| Raw data |
=-=-=
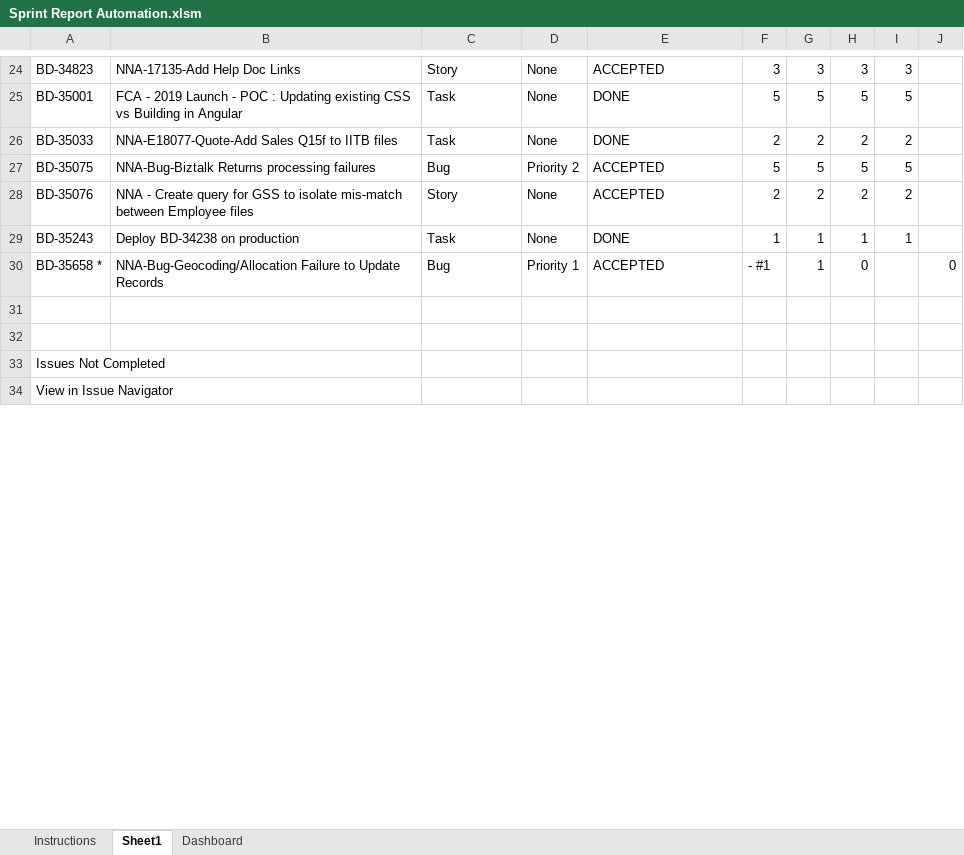
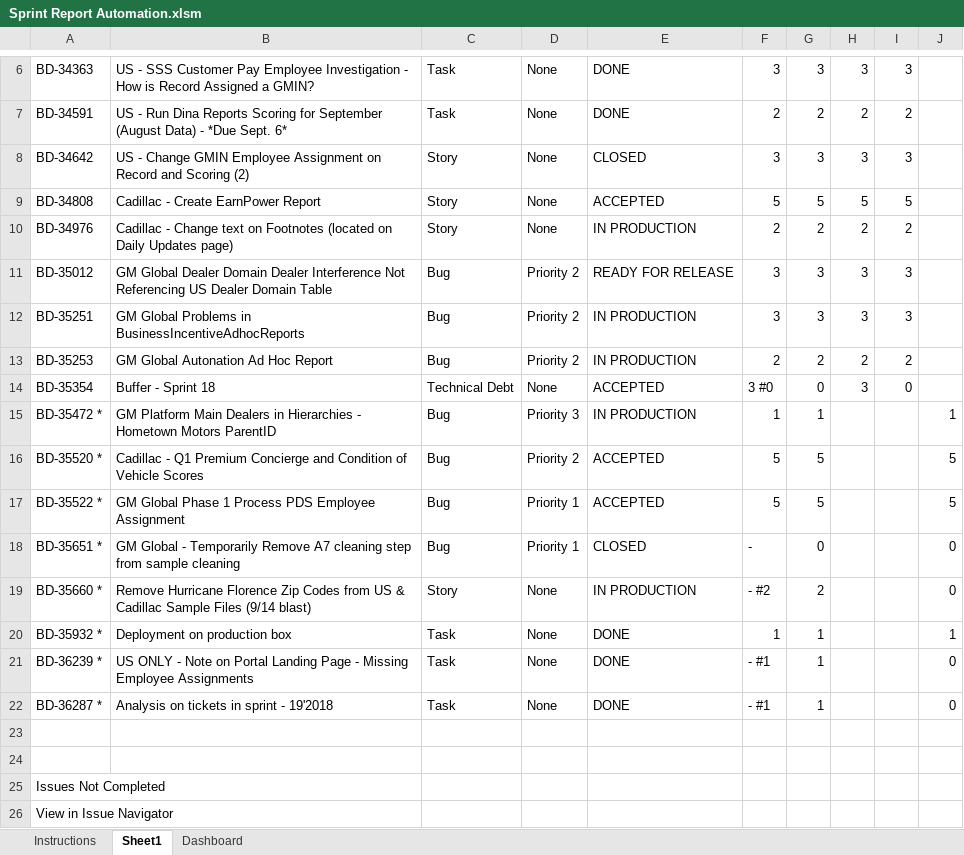
Before and after one commit to jayrajvcybage/trial, an Excel workbook: Sprint Report Automation.xlsm, sheet Sheet1, drawn as a sheet; only a part is shown, gaps mark what is left out; values as stored, in another font and other column widths than the file's, no cell formats; removed rows and columns are numbered as before the commit, all else as after; the diff covers the shown part only; the diff names each change by its address in the sheet, - before the commit and + after, or states it on an @@ line.

Commit message:
Major Correction: Corrected DeliveredValues and Bugs Fixed, Added Delivered Value and Bugs Fixed in Story Points
Major Correction: Corrected DeliveredValues and Bugs Fixed, Added Delivered Value and Bugs Fixed in Story Points

```diff
--- a/Sprint Report Automation.xlsm (sheet Sheet1)
+++ b/Sprint Report Automation.xlsm (sheet Sheet1)
-A6: BD-34823
+A6: BD-34363
-B6: NNA-17135-Add Help Doc Links
+B6: US - SSS Customer Pay Employee Investigation - How is Record Assigned a GMIN?
-C6: Story
+C6: Task
-E6: ACCEPTED
+E6: DONE
-row 25: BD-35001 | FCA - 2019 Launch - POC : Updating existing CSS vs Building in Angular | Task | None | DONE | 5 | 5 | 5 | 5
-A7: BD-35033
+A7: BD-34591
-B7: NNA-E18077-Quote-Add Sales Q15f to IITB files
+B7: US - Run Dina Reports Scoring for September (August Data) - *Due Sept. 6*
+row 8: BD-34642 | US - Change GMIN Employee Assignment on Record and Scoring (2) | Story | None | CLOSED | 3 | 3 | 3 | 3
-A9: BD-35075
+A9: BD-34808
-B9: NNA-Bug-Biztalk Returns processing failures
+B9: Cadillac - Create EarnPower Report
-C9: Bug
+C9: Story
-D9: Priority 2
+D9: None
-A10: BD-35076
+A10: BD-34976
-B10: NNA - Create query for GSS to isolate mis-match between Employee files
+B10: Cadillac - Change text on Footnotes (located on Daily Updates page)
-E10: ACCEPTED
+E10: IN PRODUCTION
+row 11: BD-35012 | GM Global Dealer Domain Dealer Interference Not Referencing US Dealer Domain Table | Bug | Priority 2 | READY FOR RELEASE | 3 | 3 | 3 | 3
+row 12: BD-35251 | GM Global Problems in BusinessIncentiveAdhocReports | Bug | Priority 2 | IN PRODUCTION | 3 | 3 | 3 | 3
+row 13: BD-35253 | GM Global Autonation Ad Hoc Report | Bug | Priority 2 | IN PRODUCTION | 2 | 2 | 2 | 2
+row 14: BD-35354 | Buffer - Sprint 18 | Technical Debt | None | ACCEPTED | 3 #0 | 0 | 3 | 0
+row 15: BD-35472 * | GM Platform Main Dealers in Hierarchies - Hometown Motors ParentID | Bug | Priority 3 | IN PRODUCTION | 1 | 1 |  |  | 1
+row 16: BD-35520 * | Cadillac - Q1 Premium Concierge and Condition of Vehicle Scores | Bug | Priority 2 | ACCEPTED | 5 | 5 |  |  | 5
+row 17: BD-35522 * | GM Global Phase 1 Process PDS Employee Assignment | Bug | Priority 1 | ACCEPTED | 5 | 5 |  |  | 5
+row 18: BD-35651 * | GM Global - Temporarily Remove A7 cleaning step from sample cleaning | Bug | Priority 1 | CLOSED | - | 0 |  |  | 0
+row 19: BD-35660 * | Remove Hurricane Florence Zip Codes from US & Cadillac Sample Files (9/14 blast) | Story | None | IN PRODUCTION | - #2 | 2 |  |  | 0
-A20: BD-35243
+A20: BD-35932 *
-B20: Deploy BD-34238 on production
+B20: Deployment on production box
-H20: 1
+H20: (empty)
-I20: 1
+I20: (empty)
-J20: (empty)
+J20: 1
-row 30: BD-35658 * | NNA-Bug-Geocoding/Allocation Failure to Update Records | Bug | Priority 1 | ACCEPTED | - #1 | 1 | 0 |  | 0
+row 21: BD-36239 * | US ONLY - Note on Portal Landing Page - Missing Employee Assignments | Task | None | DONE | - #1 | 1 |  |  | 0
+row 22: BD-36287 * | Analysis on tickets in sprint - 19'2018 | Task | None | DONE | - #1 | 1 |  |  | 0
```
Also changed, not shown: 2 added rows, 21 removed rows and 9 edited cells elsewhere in this sheet, sheet Dashboard, cell formats, charts or pictures.
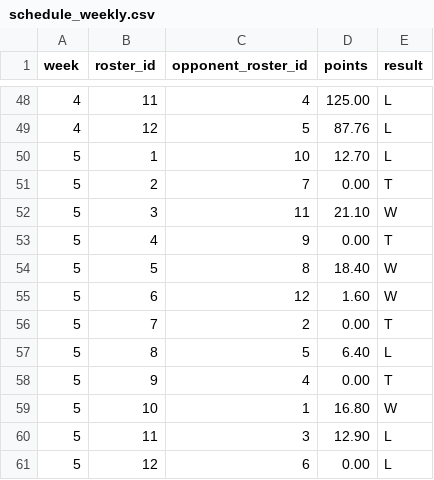
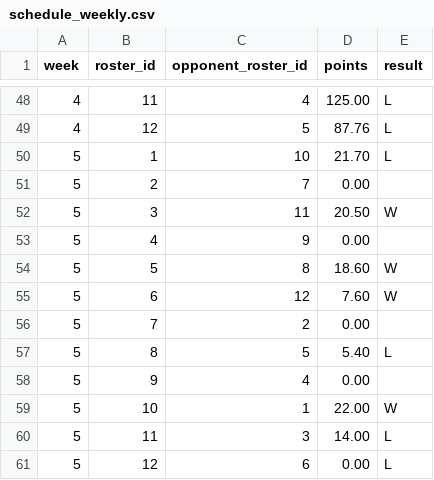
Before and after one commit to MichaelRyanJr/SleeperAgent, a CSV file: docs/league_1265837618587762688_auto/schedule_weekly.csv, drawn as a sheet; only a part is shown, gaps mark what is left out.

```diff
--- a/docs/league_1265837618587762688_auto/schedule_weekly.csv
+++ b/docs/league_1265837618587762688_auto/schedule_weekly.csv
@@ -49,13 +49,13 @@ week,roster_id,opponent_roster_id,points,result
 4,12,5,87.76,L
-5,1,10,12.70,L
-5,2,7,0.00,T
-5,3,11,21.10,W
-5,4,9,0.00,T
-5,5,8,18.40,W
-5,6,12,1.60,W
-5,7,2,0.00,T
-5,8,5,6.40,L
-5,9,4,0.00,T
-5,10,1,16.80,W
-5,11,3,12.90,L
+5,1,10,21.70,L
+5,2,7,0.00,
+5,3,11,20.50,W
+5,4,9,0.00,
+5,5,8,18.60,W
+5,6,12,7.60,W
+5,7,2,0.00,
+5,8,5,5.40,L
+5,9,4,0.00,
+5,10,1,22.00,W
+5,11,3,14.00,L
 5,12,6,0.00,L
```
Also changed, not shown: docs/league_1181689020258160640_auto/roster_current.csv, docs/league_1181689020258160640_auto/schedule_weekly.csv, 24 other files.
=-=-=
| Your assignment |
Copy each line of the listing that includes "Task".

| Reply |
+C6: Task
-row 25: BD-35001 | FCA - 2019 Launch - POC : Updating existing CSS vs Building in Angular | Task | None | DONE | 5 | 5 | 5 | 5
+row 21: BD-36239 * | US ONLY - Note on Portal Landing Page - Missing Employee Assignments | Task | None | DONE | - #1 | 1 |  |  | 0
+row 22: BD-36287 * | Analysis on tickets in sprint - 19'2018 | Task | None | DONE | - #1 | 1 |  |  | 0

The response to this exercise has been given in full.